Since the box beam 48 and rod 60 remain in housing 26 they are not directly affected by the combustion gases.

Referring to FIGS. 4 and 5, a modified embodiment of the invention is illustrated. In this embodiment, a conduit is provided through which combustion gases flow along a path as indicated by the arrows 80 in FIG. 5. A damper housing is indicated generally at 82 extending laterally of the path for combustion gases. The housing includes a pair of upright side walls 84, 86, end walls 88, 90, and a bottom wall 89. A flat support plate 91 rests atop and spans the space between side walls 84, 86. Side wall extensions 92, 94 are supported on and extend upwardly from side walls 84, 86 and plate 91 and span the distance between the opposed side walls of the furnace conduit through which combustion gases 80 flow.

The damper in this embodiment is a solid rectangular block of refractory material 98. Damper 98 is supported on an elongate hollow metal box beam 100 which extends along the full length of the underside of the damper. An expanded steel grate, or mesh, 102 is interposed between box beam 100 and damper 98 to support the damper a distance above the box beam. A plurality of apertures 106 are formed in opposed upright sides of box beam 100 and apertures 108 are formed in the top of the box beam.

An elongate upright operator rod 112 is secured to the underside of box beam 100, extends downwardly through an opening in bottom wall 89 of housing 82, and is operatively connected to the rod end of an upright ram 114. Extension of the ram shifts the damper vertically from its lowered position, as illustrated in FIG. 5 between side wall extensions 92, 94, and a raised position illustrated in dot-dashed outline closing off a major portion of the conduit. Retraction of the ram lowers the damper to the position illustrated in solid outline in FIGS. 4 and 5.

A pair of laterally spaced, elongate, hollow, vertically disposed guide sleeves 120 are secured at their upper ends to plate 91 and are held in selected spaced relationship adjacent their lower ends by bars 122 welded thereto.

A pair of guide tubes 126, 128 secured, as by welding, to the underside of box beam 100 extend slidably through sleeves 120. The lower ends of tubes 126, 128 open into housing 82, while their upper ends communicate through apertures, such as that indicated at 130 in FIG. 5, with the interior of box beam 100.

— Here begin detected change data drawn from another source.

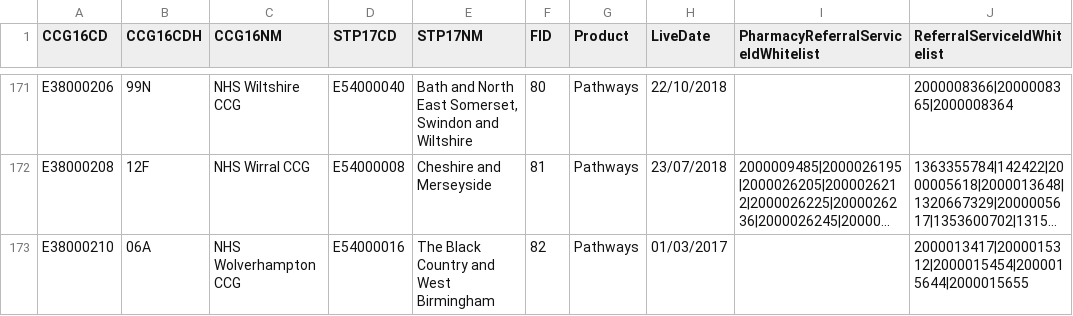
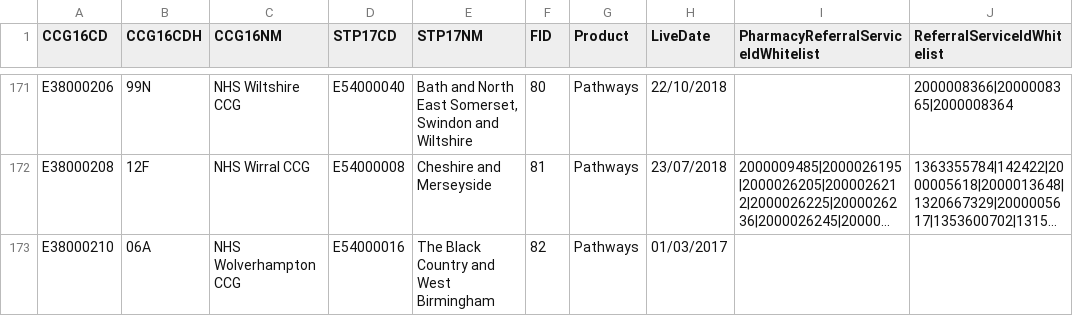
Before and after one commit to 111Online/nhs111-ccg-service, a CSV file: NHS111.DataImport.CCG/CCGData-Staging.csv, drawn as a sheet; only a part is shown, gaps mark what is left out; long unchanged cells end in …; the diff covers the shown part only; the diff names each change by its address in the sheet, - before the commit and + after, or states it on an @@ line.

```diff
--- a/NHS111.DataImport.CCG/CCGData-Staging.csv
+++ b/NHS111.DataImport.CCG/CCGData-Staging.csv
-J173 (ReferralServiceIdWhitelist): 2000013417|2000015312|2000015454|2000015644|2000015655
+J173 (ReferralServiceIdWhitelist): (empty)
```
Also changed, not shown: 13 edited cells elsewhere in this file, NHS111.DataImport.CCG/CCGData-integration.csv.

An elongate flexible conduit 132, an end portion only of which is shown, may be used to operatively connect a blower to the interior of housing 82.

In this embodiment, damper 98 is raised and lowered by extension and retraction of ram 114. Throughout operation box beam 100 is maintained in a shielded position between side wall extensions 92, 94.

Coolant air, or fluid, provided through conduit 132 to housing 82 may flow through tubes 126, 128 into the interior of box beam 100. From box beam 100 the coolant air may flow outwardly through apertures 106 at opposite sides of the beams, and apertures 108 in the top of the beam. The fluid flowing through apertures 108 is permitted to flow around the underside of the damper to opposite faces of the damper by grate 102 holding the damper in spaced relationship above box beam 100. This construction also is operable to produce a flow of coolant air across opposite faces of damper 98 and around the damper supports to shield them from detrimental effects of combustion gases flowing through the primary furnace conduits.

While preferred embodiments of the invention have been described herein, it should be apparent to those skilled in the art that variations and further modifications are possible without departing from the spirit of the invention.